> killed. As a artist may be fond of his paintbrush, the
> soldiers greatly cherish their weapons. Often a weapon is
> valued for its pedigree. The author often interrupts action > to delve into a weapon’s previous owners and its history. > In the introduction, Burton Raffel states, “The important > tools, in this poem, are weapons: proven swords and helmets > are handed down from father to son, like the vital
> treasures they were. Swords have personalities, and names: > ” (xi)
> Beowulf uses Hrothgar’s helmet and armor to protect > him from serpents’ claws while he descends into the lake to > meet Grendel’s mother. The helmet is said to “ block all > battle swords, stop all blades from cutting at
> him”(1451-53) However, the monster bites holes in it.
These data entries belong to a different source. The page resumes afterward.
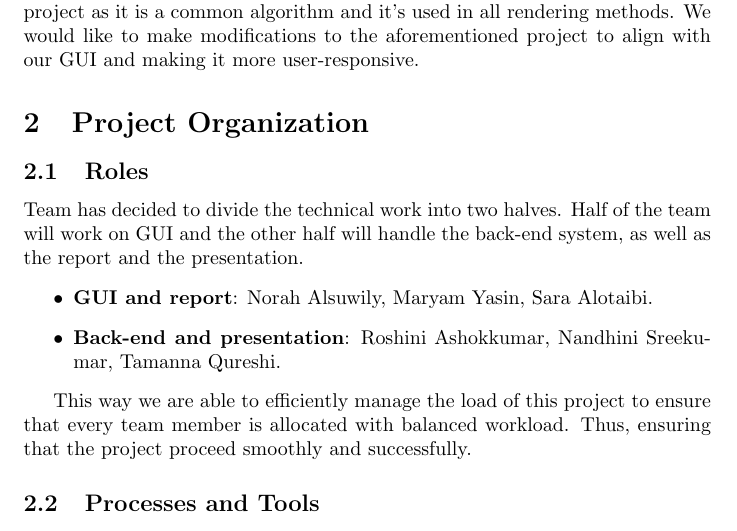
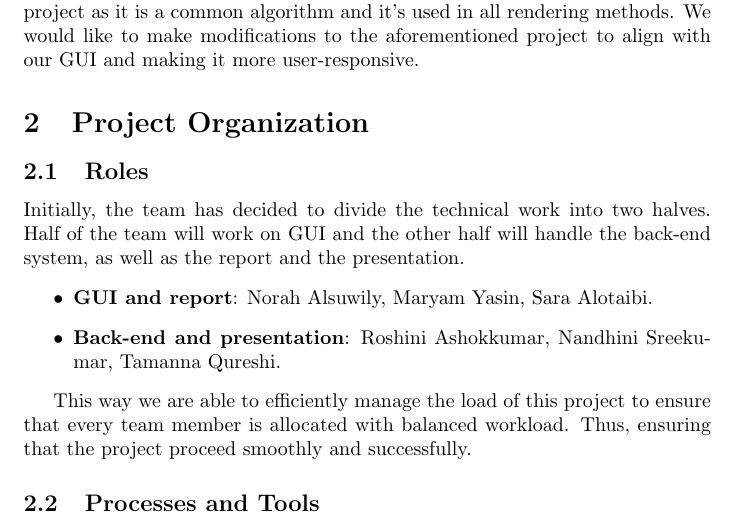
Before and after one commit to roshniashok/RayTracerKCL, a LaTeX document (MiddleEast.tex): part of page 3 of 4, cut so that both start at the same text. Compiled offline with pdfLaTeX.

Commit message:
Update MiddleEast.tex
Last update

```diff
--- a/MiddleEast.tex
+++ b/MiddleEast.tex
@@ -103,7 +103,7 @@ The team is working on the GUI and the back-end software parallelly to ensure th
 \section{Project Organization}
 
 \subsection{Roles}
-Team has decided to divide the technical work into two halves. Half of the team will work on GUI and the other half will handle the back-end system, as well as the report and the presentation.
+Initially, the team has decided to divide the technical work into two halves. Half of the team will work on GUI and the other half will handle the back-end system, as well as the report and the presentation.
 \begin{itemize}
 
 \item \textbf{GUI and report}: Norah Alsuwily, Maryam Yasin, Sara Alotaibi.
```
> Grendels’ mother is frustrated by the almost impenetrable > armor. She “tried to work her fingers through the tight
> ring-woven mail on his breast, but tore and scratched in
> vain.” (1503-05)
> Hrunting is the sword that Unferth lends Beowulf for
> the battle against Grendel’s mother. Hrunting is a lucky > sword, “No one who’d worn it into battle, swung it in
> dangerous places, daring and brave, had ever been
> deserted-”(1459-1461) However, Hrunting is useless against > Grendel’s mother, although no swords made by mortals would > have pierced the monster’s skin. It takes a sword “hammered > by giants, strong and blessed with their magic” (1557-1559) > that Beowulf finds hanging on the wall to cut through the
> monster’s neck. The monster’s blood melts the sword but > Beowulf brings the sword hilt to Hrothgar as a gift.
> In the battle against the dragon Beowulf uses a sword
> named Nagling. It first cracks against the tough dragon
> skin and then breaks to pieces against the dragon’s head. > Once again, “his weapon had failed him, deserted him, now > when he...